3 divers killed over weekend off California coast

SANTA ROSA, Calif. (AP) — Three recreational abalone divers died in separate incidents over the weekend in Northern California, where powerful rip currents were reported.

A low tide drew the divers to the beaches looking for the mollusks that are prized delicacies by seafood lovers, the Press Democrat reported (http://bit.ly/14GNVVc) on Sunday.

The body of a 66-year-old retired Pacifica firefighter was found on Saturday afternoon off Shell Beach in Sonoma County.

Cedric Collett, a strong swimmer in good physical shape, had been diving with a friend but didn’t resurface, the newspaper said. His body was found still in his weight belt, which is used to help a diver stay submerged while prying abalone loose from rocks.

On Sunday morning, several divers helped pull 36-year-old Kenneth Liu of San Francisco to shore after he got caught in a rip tide off nearby Salt Point State Park, but he couldn’t be revived, the newspaper said.

Several hours later, an unidentified diver was found dead north of Fort Bragg. A Sonoma County sheriff’s sergeant said the man was found about 15 feet below the water and might have been snagged in rocks.
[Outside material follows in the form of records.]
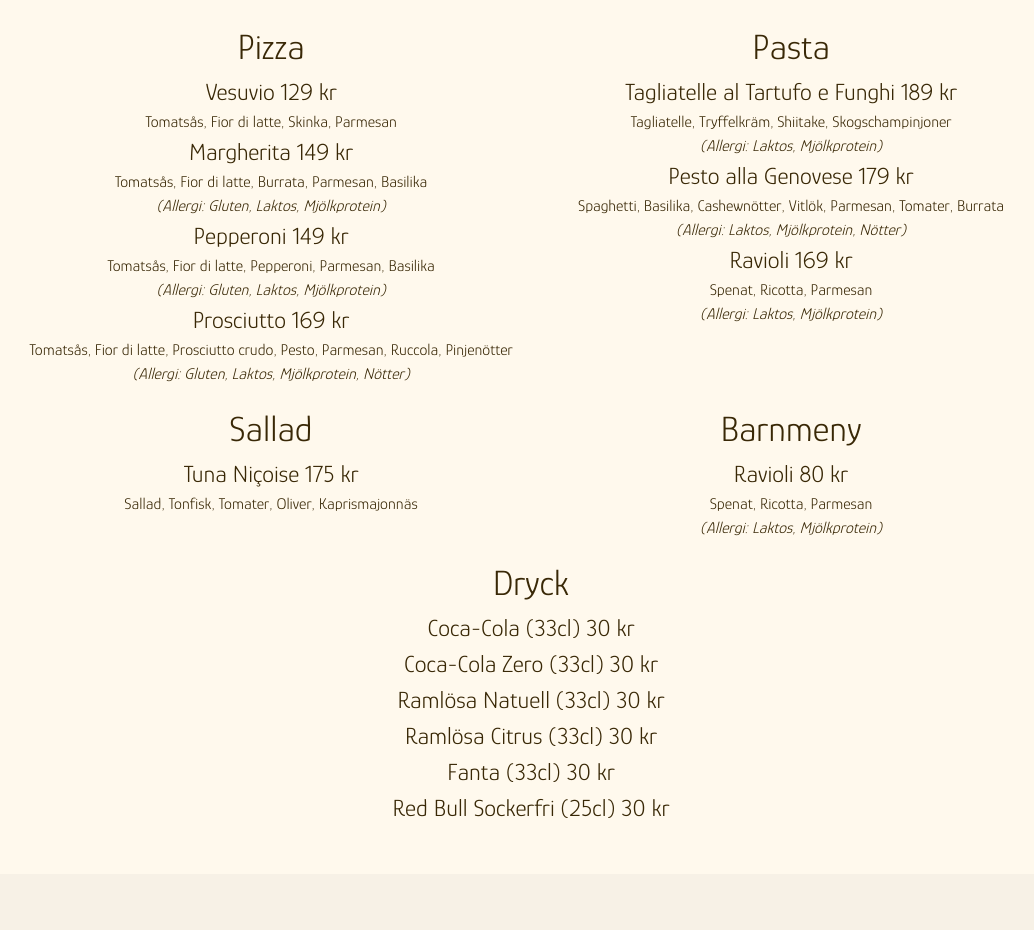
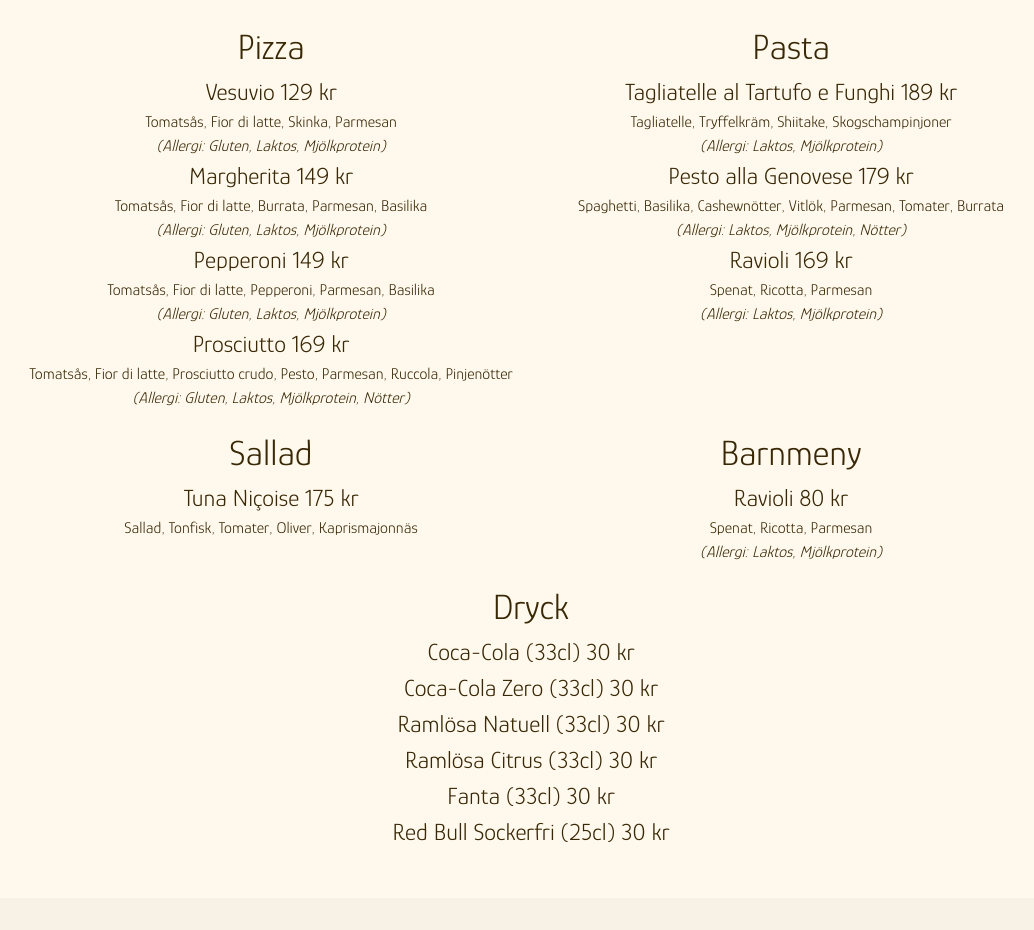
Before and after one commit to Woori-AB/website, a Next.js app: page / in a window 1280 px wide. Shown: the part 1220-2150 px from the top of the page, without its empty margins (109-1143 px from the left). Built offline with nearby package versions, Linux system fonts and the light colour scheme; a web font is replaced by a local one.

Commit message:
add allergy to vesuvio

```diff
--- a/src/app/page.tsx
+++ b/src/app/page.tsx
@@ -150,6 +150,9 @@
               <div className="flex flex-col items-center text-center">
                 <h2>Vesuvio 129 kr</h2>
                 <span>Tomatsås, Fior di latte, Skinka, Parmesan</span>
+                <span className="italic">
+                  (Allergi: Gluten, Laktos, Mjölkprotein)
+                </span>
                 <h2>Margherita 149 kr</h2>
                 <span>
                   Tomatsås, Fior di latte, Burrata, Parmesan, Basilika
```
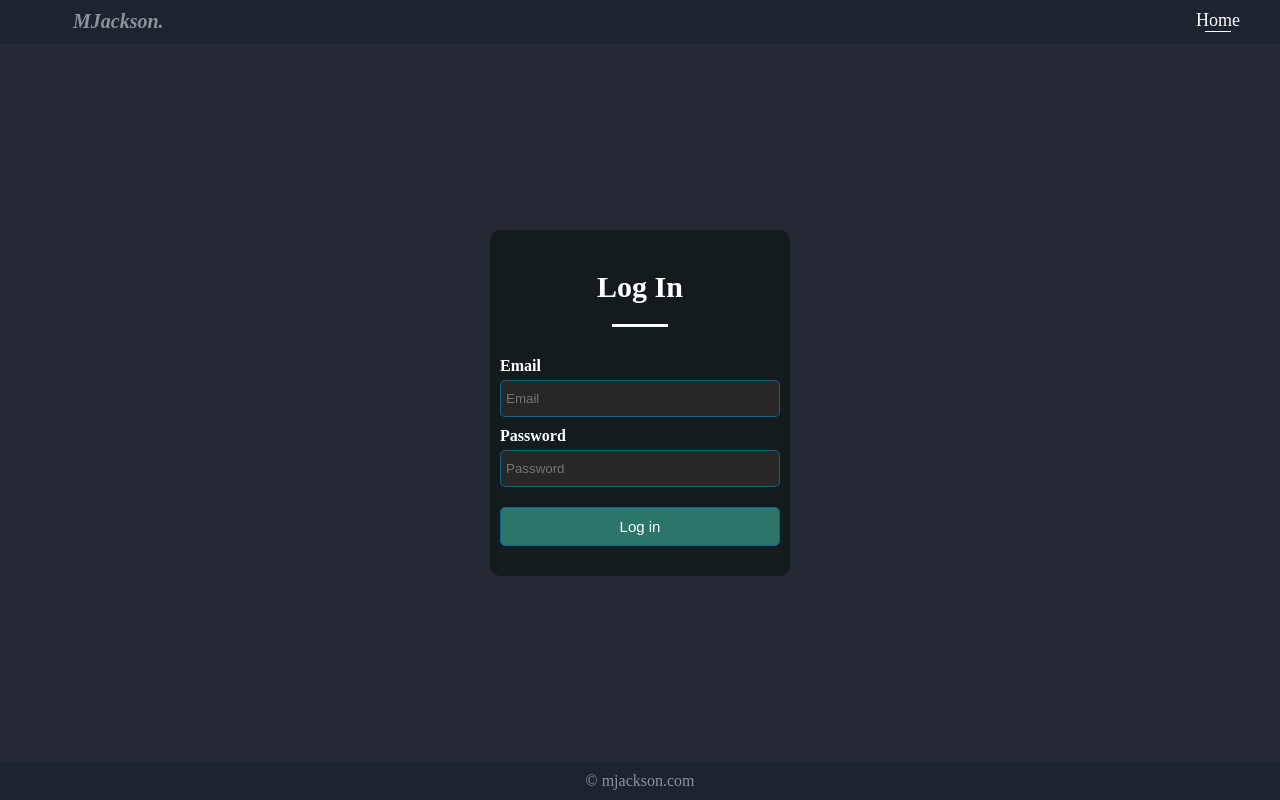
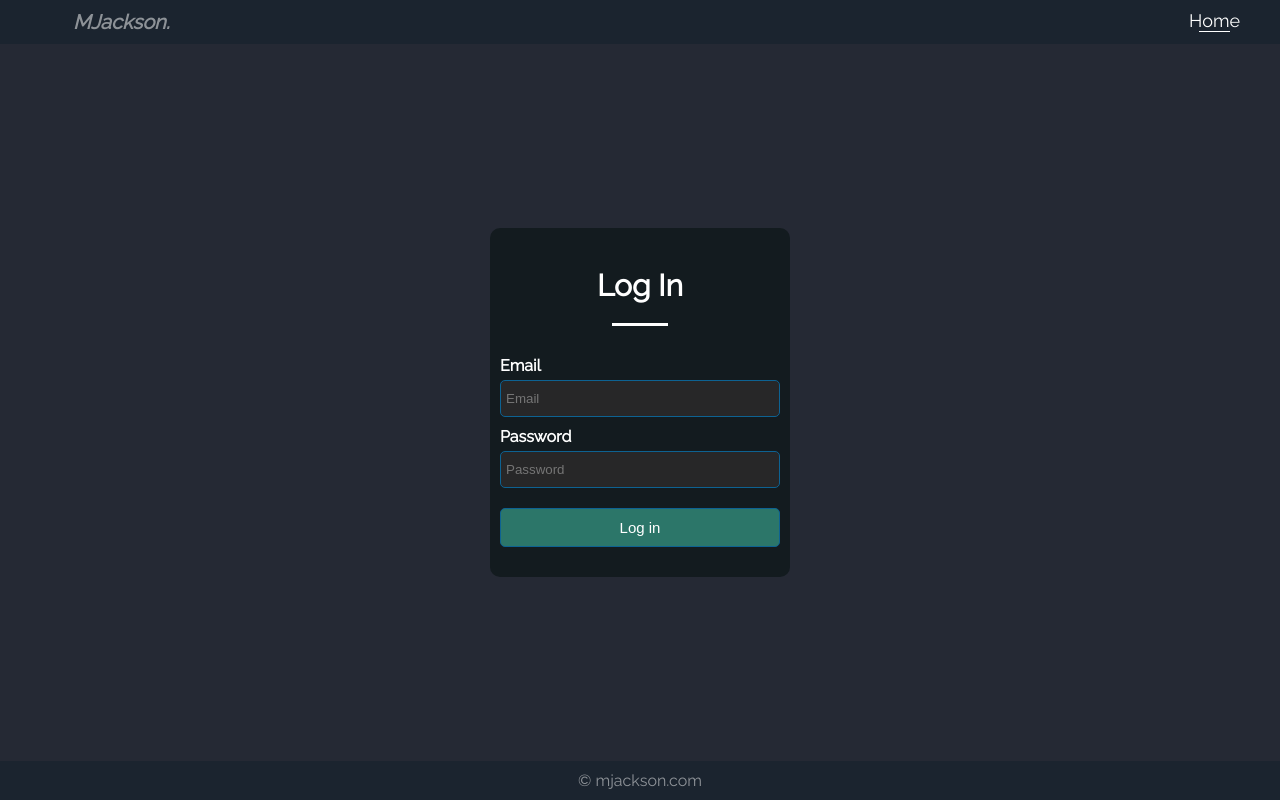
Before and after one commit to MugiranezaJ/M.Jackson-MY-BRAND, a plain HTML site: page admin/login.html in a window 1280 px wide. Drawn offline with Linux system fonts and the light colour scheme.

Commit message:
Adding online link for font

```diff
--- a/admin/login.html
+++ b/admin/login.html
@@ -5,6 +5,7 @@
     <meta http-equiv="X-UA-Compatible" content="IE=edge">
     <title>Login</title>
     <meta name="viewport" content="width=device-width, initial-scale=1">
+    <link href='https://fonts.googleapis.com/css?family=Raleway' rel='stylesheet'>
     <link rel="stylesheet" type="text/css" media="screen" href="css/a-css-1.css" />
     <script src="js/a-js-1.js"></script>
 </head>
```
Also changed, not shown: article.html (+1 -0 lines), blog.html (+1 -0 lines), index.html (+1 -0 lines).
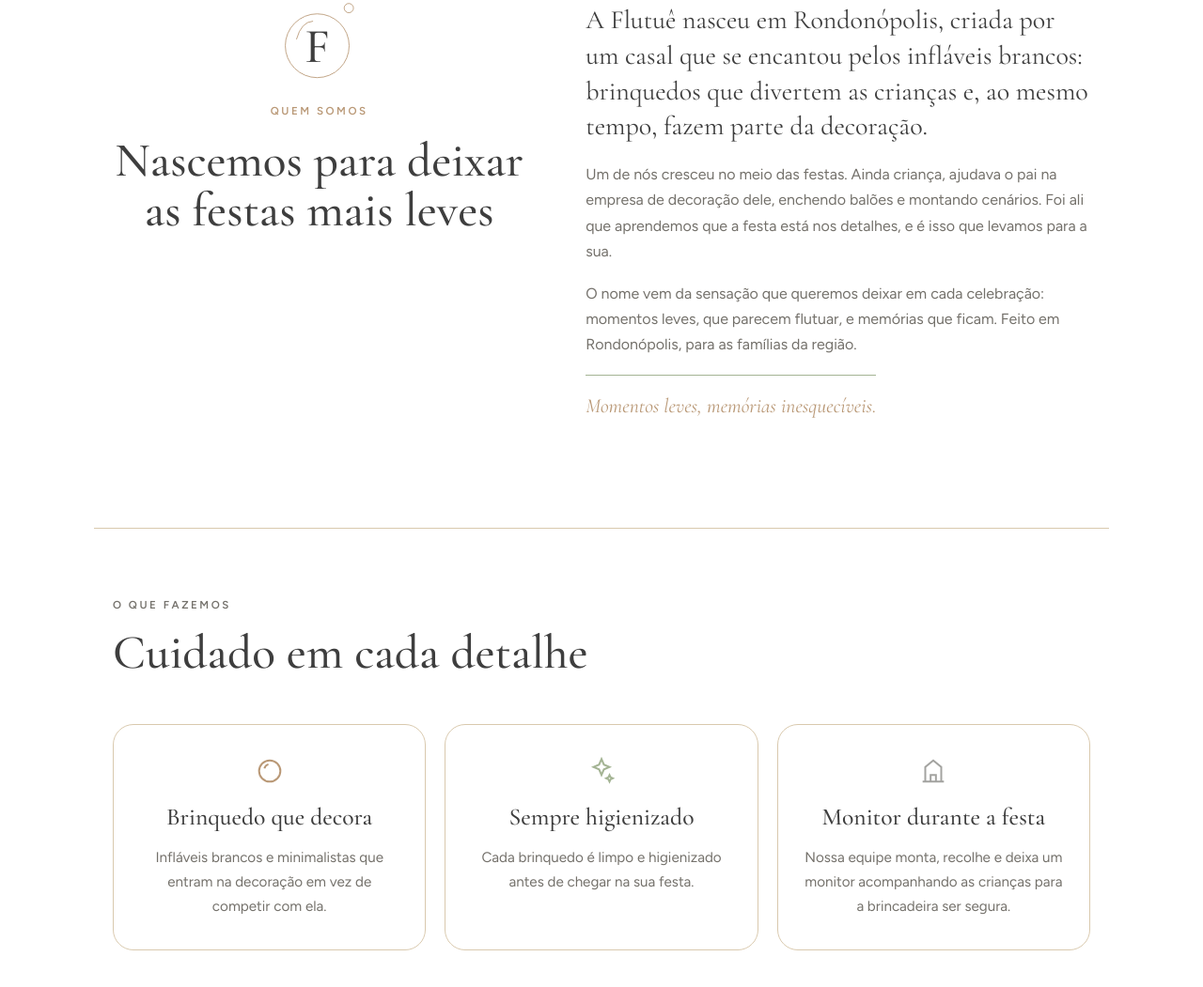
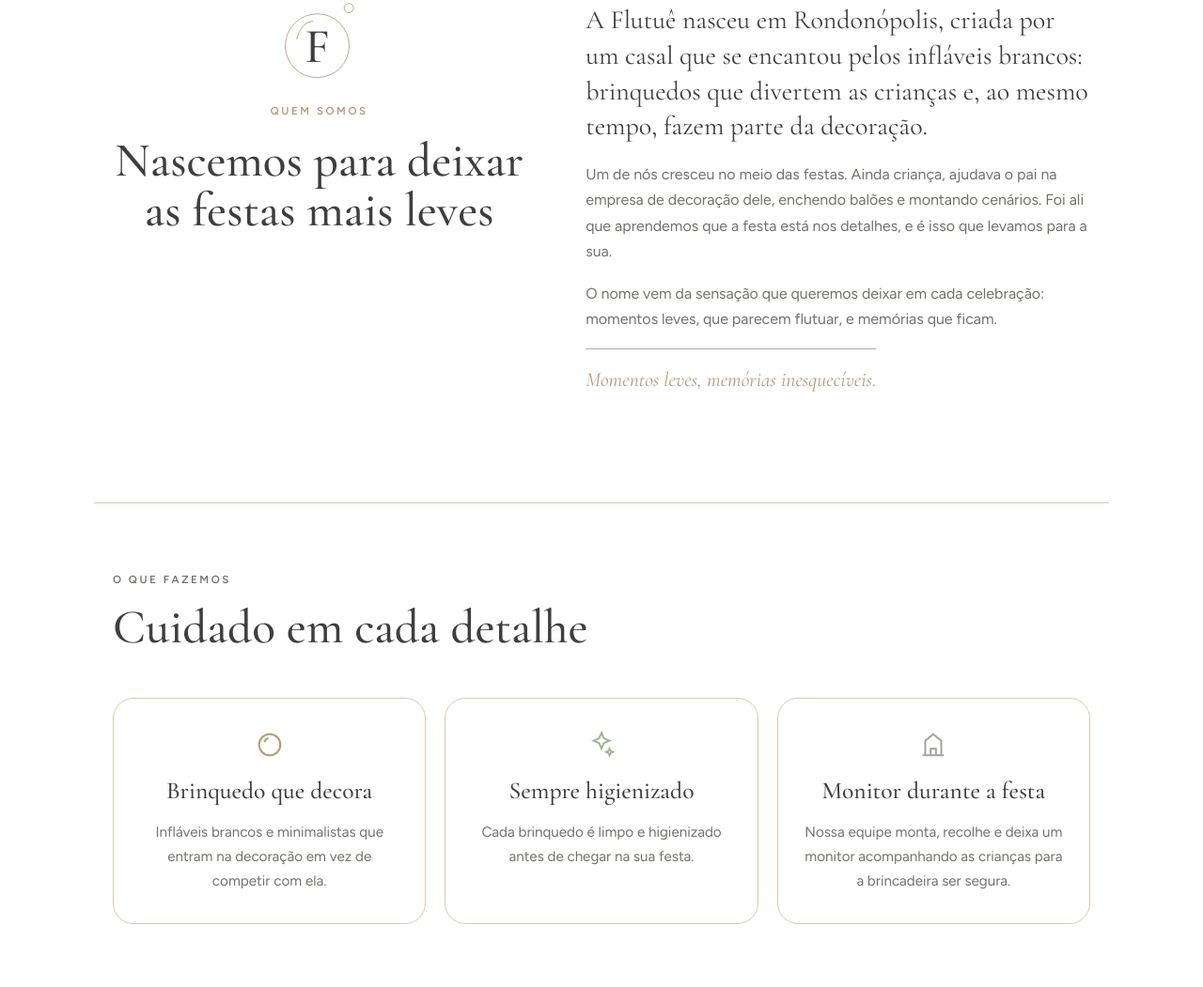
Before and after one commit to flutuefestas/flutuefestas, a plain HTML site: page index.html in a window 1280 px wide. Shown: the part 3316-4367 px from the top of the page at 94% size. Drawn offline with nearby package versions, Linux system fonts and the light colour scheme.

Commit message:
Update index.html

```diff
--- a/index.html
+++ b/index.html
@@ -393,7 +393,7 @@ footer{color:var(--muted);font-size:.92rem;margin-top:24px;border-top:1px solid
       <div class="who-right">
         <p class="lead-p">A Flutuê nasceu em Rondonópolis, criada por um casal que se encantou pelos infláveis brancos: brinquedos que divertem as crianças e, ao mesmo tempo, fazem parte da decoração.</p>
         <p>Um de nós cresceu no meio das festas. Ainda criança, ajudava o pai na empresa de decoração dele, enchendo balões e montando cenários. Foi ali que aprendemos que a festa está nos detalhes, e é isso que levamos para a sua.</p>
-        <p>O nome vem da sensação que queremos deixar em cada celebração: momentos leves, que parecem flutuar, e memórias que ficam. Feito em Rondonópolis, para as famílias da região.</p>
+        <p>O nome vem da sensação que queremos deixar em cada celebração: momentos leves, que parecem flutuar, e memórias que ficam.</p>
         <p class="sign">Momentos leves, memórias inesquecíveis.</p>
       </div>
     </div>
```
The surf was pounding on rescue crews who responded to all three distress calls, Sonoma County sheriff’s Deputy Henri Boustany said.

Deaths from abalone diving are common during the recreational harvesting season. However, three in a single weekend was a shock, even to authorities.

“It’s the busiest we’ve been in that short amount of time with that many horrible outcomes,” said Paul Bradley, a veteran helicopter pilot for the sheriff’s department.

Abalone season for recreational divers opened April 1 and runs through the end of June.

Since the early 1990s, dozens of people have died in their quest to collect the prized sea snails. One diver was decapitated by a shark in Mendocino County in 2004.

Tim Murphy, a state parks lifeguard, said abalone divers should spend time studying the water before deciding to dive. Rip currents and fast-changing sea conditions make for a dangerous environment.

Murphy said it is also important to have a dive buddy and to stay close together and have a game plan if trouble arises.


Information from: The Santa Rosa Press Democrat, http://www.pressdemocrat.com

WKBN 27 First News provides commenting to allow for constructive discussion on the stories we cover. In order to comment here, you acknowledge you have read and agreed to our Terms of Service. Commenters who violate these terms, including use of vulgar language or racial slurs, will be banned. No links will be permitted. Please be respectful of the opinions of others. If you see an inappropriate comment, please flag it for our moderators to review.

Leave a Reply

Fill in your details below or click an icon to log in:

WordPress.com Logo

You are commenting using your WordPress.com account. Log Out / Change )

Twitter picture

You are commenting using your Twitter account. Log Out / Change )

Facebook photo

You are commenting using your Facebook account. Log Out / Change )

Google+ photo

You are commenting using your Google+ account. Log Out / Change )

Connecting to %s